Conflating the temporality of his 16-year-old memory with the present, the narrator constructs a visionary tableau conjoining Christ's feet nailed to the cross and those of poor fellaheen workers who stand with one foot on the other to keep warm"(1993, 41).
Ironically, he is his most vocal critic, his narrators chastising themselves for lacking the strength to live as a fellaheen.
The young man is John Henry Lewis, a name that evokes the fellaheen railroad worker of folk legend, John Henry.
Iddyboy's outburst is a trademark signal of Kerouac's affinity for the fellaheen.
In The Subterraneans and Tristessa, this vision is strengthened as the white American woman fades into the background, replaced by the fellaheen woman and race mixing.
As the stories unfold, the fellaheen woman becomes the conduit through which the narrators find respite from obligation, regimentation, routinization, and inequality, acting as a metaphor for democracy, offering the gift of personal and social progress though the image of the embracing lovers.

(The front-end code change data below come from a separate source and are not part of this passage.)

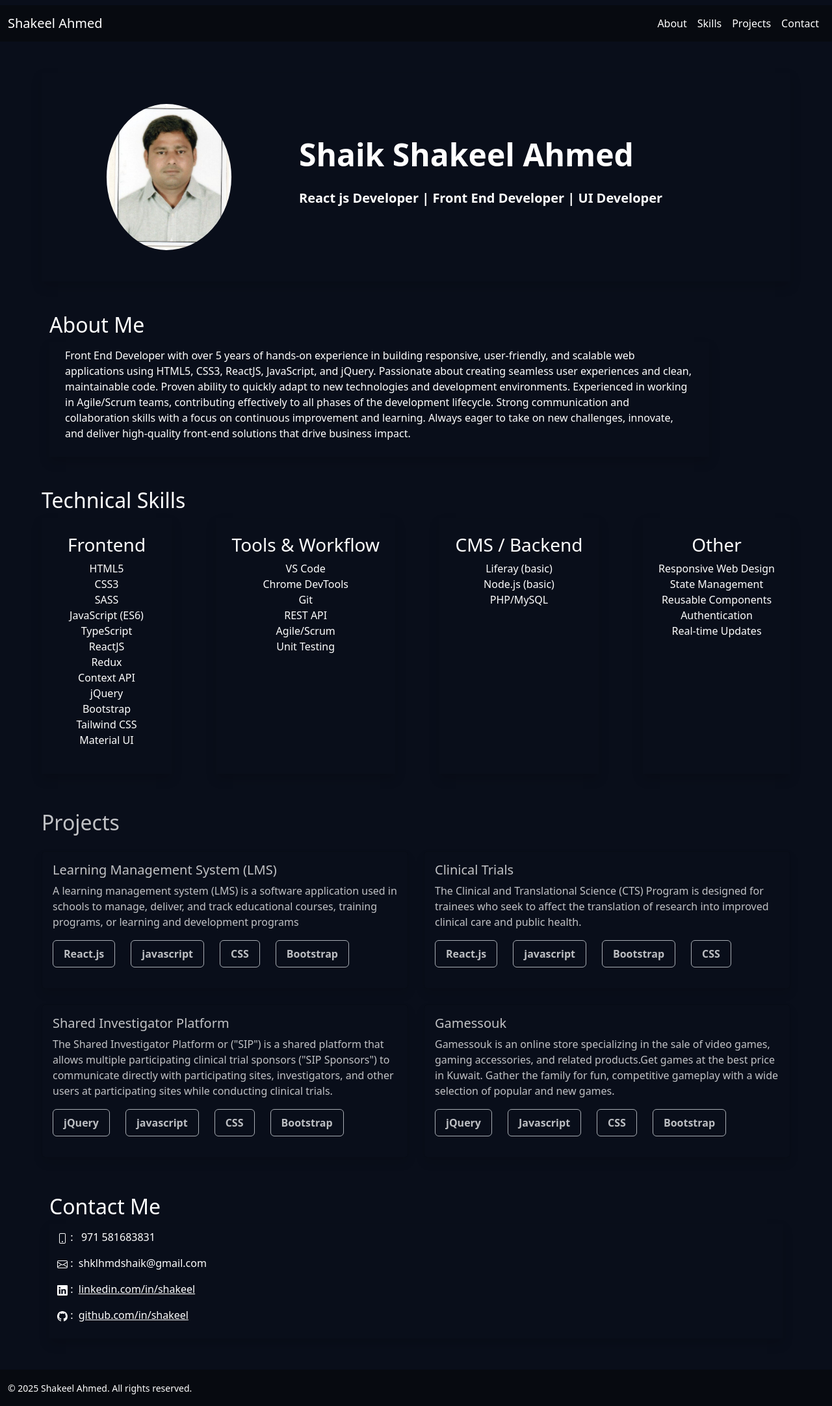
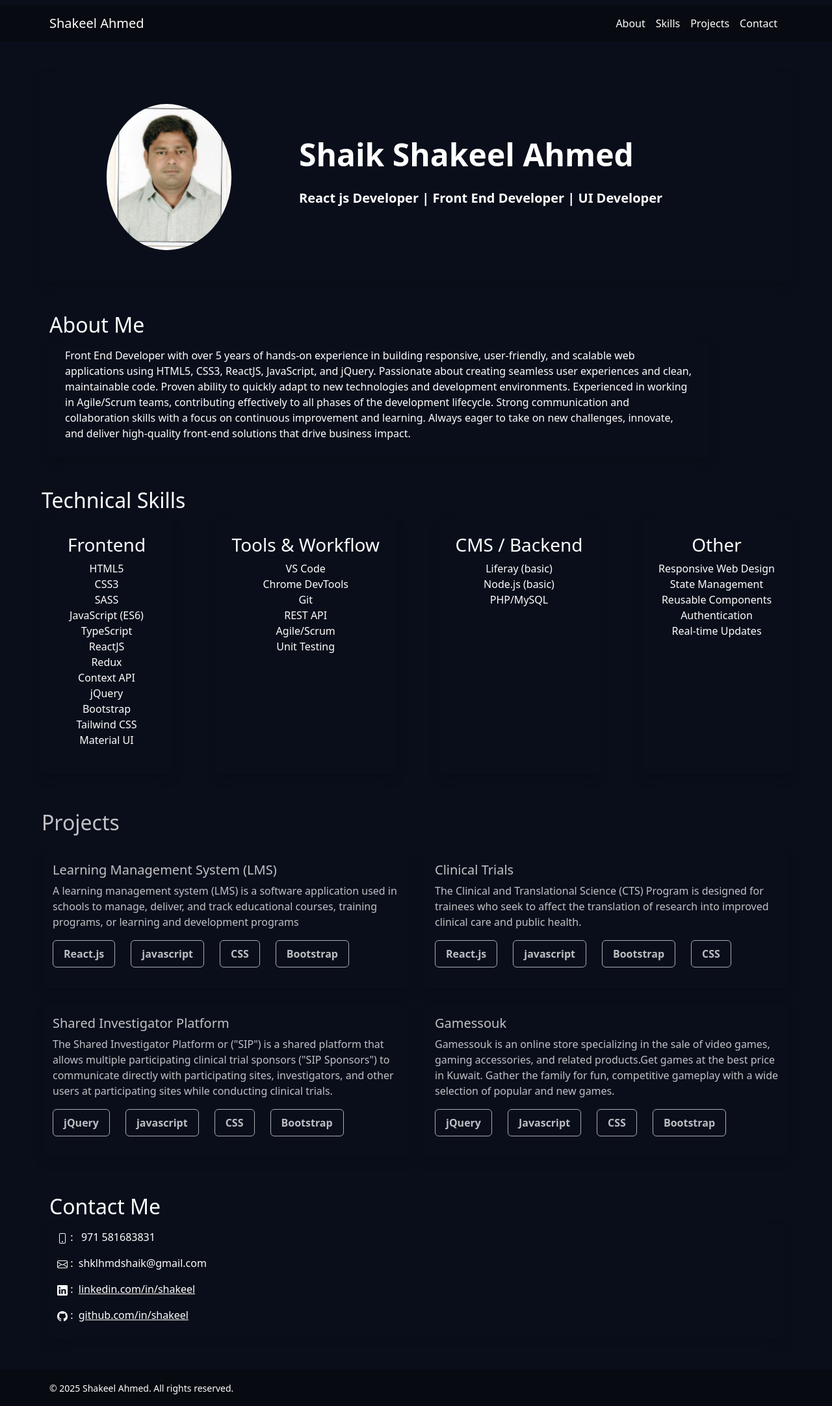
Before and after one commit to shklhmdshaik/portfolio, a React (Create React App) app: page / in a window 1280 px wide. Shown: the whole page at 65% size. Built offline with nearby package versions, Linux system fonts and the light colour scheme.

Commit message:
header and footer alignments

```diff
--- a/src/components/Footer.js
+++ b/src/components/Footer.js
@@ -4,7 +4,7 @@ import { Container } from 'react-bootstrap';
 function Footer() {
   return (
     <footer className="text-white py-3 mt-5 mx-auto">
-      <Container fluid>
+      <Container className='max-w-90'>
         <small>© {new Date().getFullYear()} Shakeel Ahmed. All rights reserved.</small>
       </Container>
     </footer>
--- a/src/components/Navbar.js
+++ b/src/components/Navbar.js
@@ -9,7 +9,7 @@ function PortfolioNavbar() {
   };
   return (
     <Navbar expanded={expanded} variant="dark" expand="lg" fixed="top" className='nav-container mb-1 position-sticky mt-2 mx-auto'>
-      <Container fluid>
+      <Container className='max-w-90'>
         <Navbar.Brand href="#home">Shakeel Ahmed</Navbar.Brand>
         <Navbar.Toggle aria-controls="basic-navbar-nav" onClick={() => setExpanded(prev => !prev)} />
         <Navbar.Collapse id="basic-navbar-nav" >
```
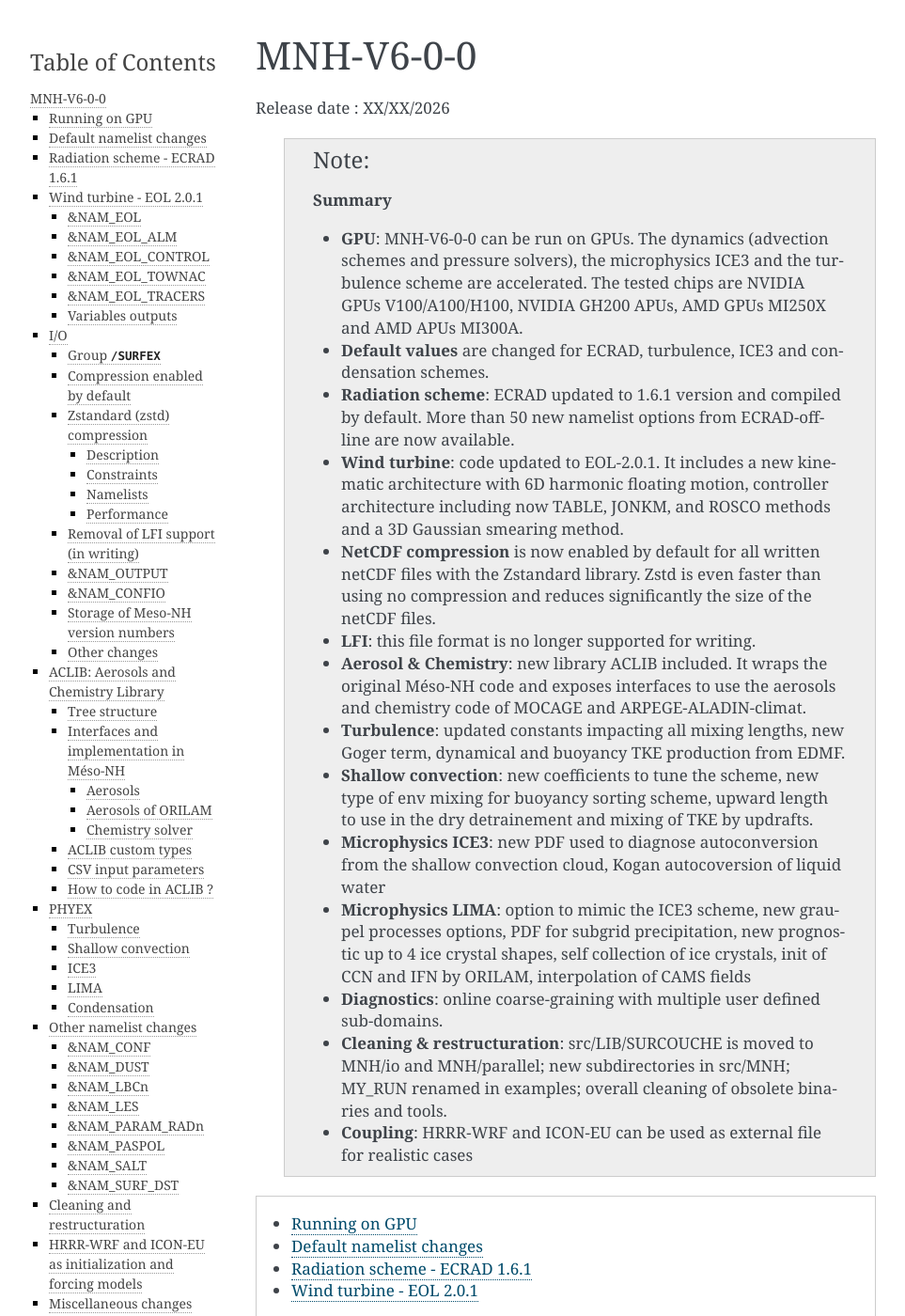
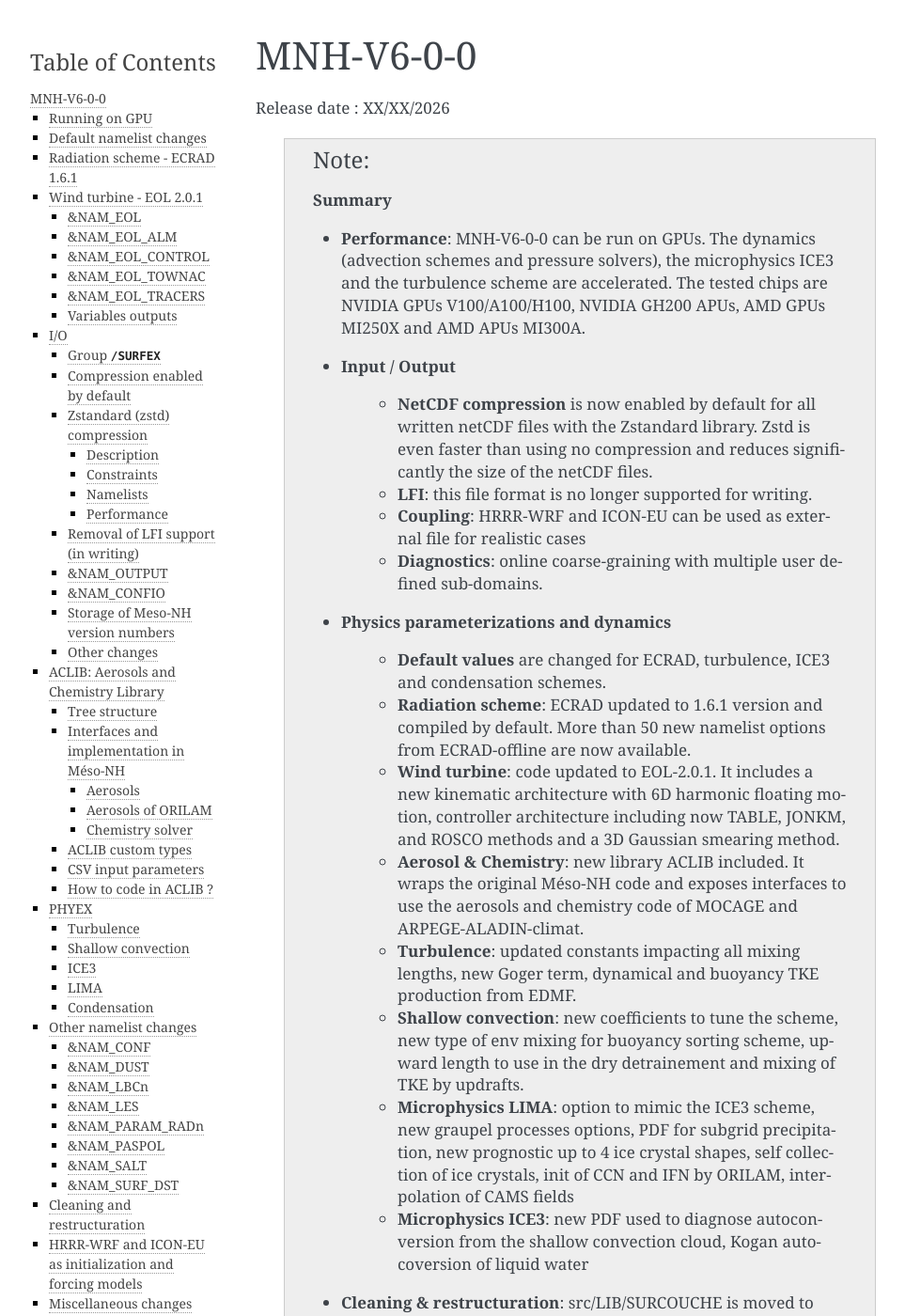
Before and after one commit to JorisPianezze/mesonh_doc, a Sphinx documentation site: the page built from docs/source/getting_started/releases/release_note_600.rst, in a window 1280 px wide and 1400 px high. Shown: the whole window at 94% size, without its empty margins (148-1111 px from the left). Built offline with Sphinx 7.4.7, drawn with Linux system fonts in a browser that asks for light colours; cross-references to code outside the pages are shown as plain code; some of the changed text lies outside the part shown.

Commit message:
Quentin 16/03/2026: reshape summary of release note + add missing description of LIMA namelists

```diff
--- a/docs/source/documentation/users_guide/executables_namelists/namelists/nam_param_lima.rst
+++ b/docs/source/documentation/users_guide/executables_namelists/namelists/nam_param_lima.rst
@@ -263,11 +263,11 @@
 
 * :code:`XT0CRIAUTI`: threshold temperature for the ice->snow autoconversion threshold
 
-* :code:`XCRIAUTI`: ?
+* :code:`XCRIAUTI`: minimum value for the ice :math:`\rightarrow` snow autoconversion threshold
 
-* :code:`XACRIAUTI`: ?
+* :code:`XACRIAUTI`: A parameter for the ice :math:`\rightarrow` snow autoconversion 10**(aT+b) law
 
-* :code:`XBCRIAUTI`: ?
+* :code:`XBCRIAUTI`: B parameter for the ice :math:`\rightarrow` snow autoconversion 10**(aT+b) law
 
 * :code:`CSUBG_PR_PDF`: PDF for subgrid precipitation. Options are the same as in :ref:`nam_param_icen`.
 
--- a/docs/source/getting_started/releases/release_note_600.rst
+++ b/docs/source/getting_started/releases/release_note_600.rst
@@ -8,33 +8,38 @@
  .. note::
    **Summary**
 
-   * **GPU**: MNH-V6-0-0 can be run on GPUs. The dynamics (advection schemes and pressure solvers), the microphysics ICE3 and the turbulence scheme are accelerated. The tested chips are NVIDIA GPUs V100/A100/H100, NVIDIA GH200 APUs, AMD GPUs MI250X and AMD APUs MI300A.
+   * **Performance**: MNH-V6-0-0 can be run on GPUs. The dynamics (advection schemes and pressure solvers), the microphysics ICE3 and the turbulence scheme are accelerated. The tested chips are NVIDIA GPUs V100/A100/H100, NVIDIA GH200 APUs, AMD GPUs MI250X and AMD APUs MI300A.
 
-   * **Default values** are changed for ECRAD, turbulence, ICE3 and condensation schemes.
+   * **Input / Output**
 
-   * **Radiation scheme**: ECRAD updated to 1.6.1 version and compiled by default. More than 50 new namelist options from ECRAD-offline are now available.
+      * **NetCDF compression** is now enabled by default for all written netCDF files with the Zstandard library. Zstd is even faster than using no compression and reduces significantly the size of the netCDF files.
 
-   * **Wind turbine**: code updated to EOL-2.0.1. It includes a new kinematic architecture with 6D harmonic floating motion, controller architecture including now TABLE, JONKM, and ROSCO methods and a 3D Gaussian smearing method.
+      * **LFI**: this file format is no longer supported for writing.
 
-   * **NetCDF compression** is now enabled by default for all written netCDF files with the Zstandard library. Zstd is even faster than using no compression and reduces significantly the size of the netCDF files.
+      * **Coupling**: HRRR-WRF and ICON-EU can be used as external file for realistic cases
 
-   * **LFI**: this file format is no longer supported for writing.
+      * **Diagnostics**: online coarse-graining with multiple user defined sub-domains.
 
-   * **Aerosol & Chemistry**: new library ACLIB included. It wraps the original Méso-NH code and exposes interfaces to use the aerosols and chemistry code of MOCAGE and ARPEGE-ALADIN-climat.
+   * **Physics parameterizations and dynamics**
 
-   * **Turbulence**: updated constants impacting all mixing lengths, new Goger term, dynamical and buoyancy TKE production from EDMF.
+      * **Default values** are changed for ECRAD, turbulence, ICE3 and condensation schemes.
 
-   * **Shallow convection**: new coefficients to tune the scheme, new type of env mixing for buoyancy sorting scheme, upward length to use in the dry detrainement and mixing of TKE by updrafts.
+      * **Radiation scheme**: ECRAD updated to 1.6.1 version and compiled by default. More than 50 new namelist options from ECRAD-offline are now available.
 
-   * **Microphysics ICE3**: new PDF used to diagnose autoconversion from the shallow convection cloud, Kogan autocoversion of liquid water
+      * **Wind turbine**: code updated to EOL-2.0.1. It includes a new kinematic architecture with 6D harmonic floating motion, controller architecture including now TABLE, JONKM, and ROSCO methods and a 3D Gaussian smearing method.
 
-   * **Microphysics LIMA**: option to mimic the ICE3 scheme, new graupel processes options, PDF for subgrid precipitation, new prognostic up to 4 ice crystal shapes, self collection of ice crystals, init of CCN and IFN by ORILAM, interpolation of CAMS fields
+      * **Aerosol & Chemistry**: new library ACLIB included. It wraps the original Méso-NH code and exposes interfaces to use the aerosols and chemistry code of MOCAGE and ARPEGE-ALADIN-climat.
 
-   * **Diagnostics**: online coarse-graining with multiple user defined sub-domains.
+      * **Turbulence**: updated constants impacting all mixing lengths, new Goger term, dynamical and buoyancy TKE production from EDMF.
+
+      * **Shallow convection**: new coefficients to tune the scheme, new type of env mixing for buoyancy sorting scheme, upward length to use in the dry detrainement and mixing of TKE by updrafts.
+
+      * **Microphysics LIMA**: option to mimic the ICE3 scheme, new graupel processes options, PDF for subgrid precipitation, new prognostic up to 4 ice crystal shapes, self collection of ice crystals, init of CCN and IFN by ORILAM, interpolation of CAMS fields
+
+      * **Microphysics ICE3**: new PDF used to diagnose autoconversion from the shallow convection cloud, Kogan autocoversion of liquid water
 
    * **Cleaning & restructuration**: src/LIB/SURCOUCHE is moved to MNH/io and MNH/parallel; new subdirectories in src/MNH; MY_RUN renamed in examples; overall cleaning of obsolete binaries and tools.
 
-   * **Coupling**: HRRR-WRF and ICON-EU can be used as external file for realistic cases
 
 .. contents::
    :local:
```
Also changed, not shown: other parts of docs/source/getting_started/releases/release_note_600.rst (+3 -3 lines).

Their faces are dark flat screens upon which Jack and Leo envision a panorama of fellaheen images signifying equality and freedom.
Unbeknownst to Mardou, however, Leo also relies upon her body, voice, and personal history to achieve a complex dissolution of his consciousness producing a fusion with all life forms and a sermon on the condition of the American fellaheen.
Together, they empower Leo to call forth the specter of her father, a fellaheen shadow of himself (1958, 44).
Jack's Mexico City is the heart of fellaheen country, a land cut off from the social hierarchy dominating the United States.